Fluff in marketing content is dead â€“ or at least it should be.Â This article serves as a reminder (and hopefully an example) of this.Â Get to your point quickly to be more effective. quanox gotas dosis para niños para que sirve
Several recent events have reminded me that short marketing content is not being used as often as it should â€“ but when it is used it is extremely effective:
- I was recently reviewing a blog that was under-performing.Â Despite absolutely stellar content and insights that were not available anywhere else this blog was not driving conversions. herbal equivalent to ivermectin Â The problem was the posts were WAY too long.Â The result: Once shortened conversions skyrocketed even though traffic remained steady.Â No one has 15 minutes to read your blog post so keep it short.
- I recently sent a three sentence email to a prospect that clearly articulated what we do, how it can benefit them, and a clear call to action.Â Iâ€™m not in sales so I was highly motivated to limit my time on this task.Â Iâ€™ll admit – I was lazy and didnâ€™t provide full detail on our offering.Â The result: not only did the prospect respond but I received praise for writing such a powerful and direct email. ivermectin dose rate Â No one has time to read your email.Â Provide them the minimum required info and get right to your â€˜askâ€™.

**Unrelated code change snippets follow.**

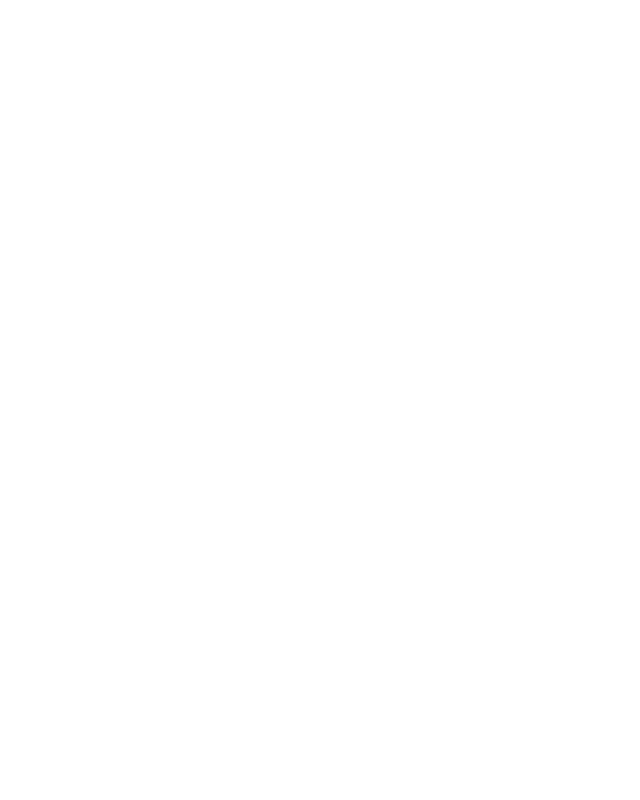
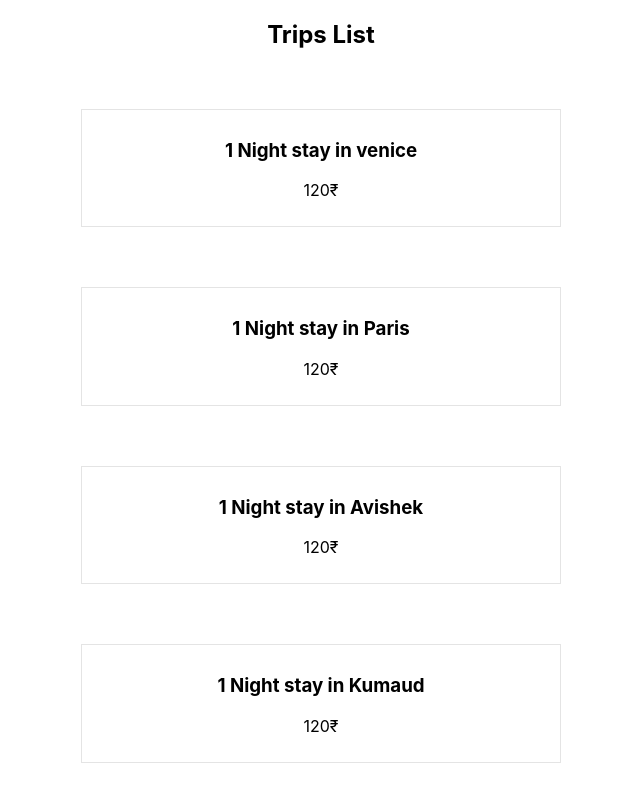
Before and after one commit to Avishek-kr/json-server, a React (Create React App) app: page / in a window 1280 px wide. Shown: the top 800 px of the page, without its empty margins (319-959 px from the left). Built offline with nearby package versions, Linux system fonts and the light colour scheme; data requests are answered from the project's data file.

Commit message:
useEffect fetch

```diff
--- a/data/db.json
+++ b/data/db.json
@@ -1,22 +1,27 @@
 {
  "trips":[
      {
+         "id":0,
          "title": "1 Night stay in venice",
          "price": "120₹"
      },
      {
+        "id":1,
          "title": "1 Night stay in Paris",
          "price": "120₹"
      },
      {
+        "id":2,
          "title": "1 Night stay in Avishek",
          "price": "120₹"
      },
      {
+        "id":3,
          "title": "1 Night stay in Kumaud",
          "price": "120₹"
      },
      {
+        "id":4,
          "title": "1 Night stay in santosh",
          "price": "120₹"
      }
--- a/src/App.js
+++ b/src/App.js
@@ -1,9 +1,10 @@
 import './App.css';
+import TripList from './component/TripList';
 
 function App() {
   return (
     <div className="App">
-
+    <TripList />
     </div>
   );
 }
--- /dev/null
+++ b/src/component/TripCom.js
@@ -0,0 +1,17 @@
+import React from 'react'
+
+const TripCom = ({title, price, id}) => {
+    return (
+        <div style={{width:"480px", margin: "60px auto"}}>
+            <ul style={{padding:"0"}}>
+                <li key={id} style={{border:"1px solid #e4e4e4", padding:"10px", listStyleType:"none",
+                margin:"20px 0"}}>
+                    <h3>{title}</h3>
+                    <p>{price}</p>
+                </li>
+            </ul>
+        </div>
+    )
+}
+
+export default TripCom
--- /dev/null
+++ b/src/component/TripList.js
@@ -0,0 +1,27 @@
+import React, { useEffect, useState } from 'react'
+import TripCom from './TripCom'
+
+function TripList() {
+    const [trips, setTrips]= useState([])
+
+    useEffect(()=>{
+        fetch('http://localhost:3000/trips')
+        .then(res=>res.json())
+        .then(json=>setTrips(json))
+    },[])
+    console.log(trips)
+
+
+    return (
+        <div>
+        <h2>Trips List</h2>
+        {
+        trips.map((trip)=>(
+            <TripCom key={trip.id} title={trip.title} price={trip.price} />
+        ))
+        }
+        </div>
+    )
+}
+
+export default TripList
```
Also changed, not shown: data/bd.json (deleted, +0 -19 lines), 1 other file (tests, documents, lock files or other folders).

- We recently posted an article on a very well known blog.Â The blog is typically very high level as it serves a broad audience.Â Instead of the typical fluffy marketing content we decided to take aim at a very specific topic and dive in deep.Â We kept the post short but got straight to the point.Â No fluff required.Â The result: we several emails from very hard to reach contacts commending us on one of the best articles they have read on the blog.Â Many useful details, few words.
Marketing Content Lesson
Keep it short.Â Keep it direct.Â That is all.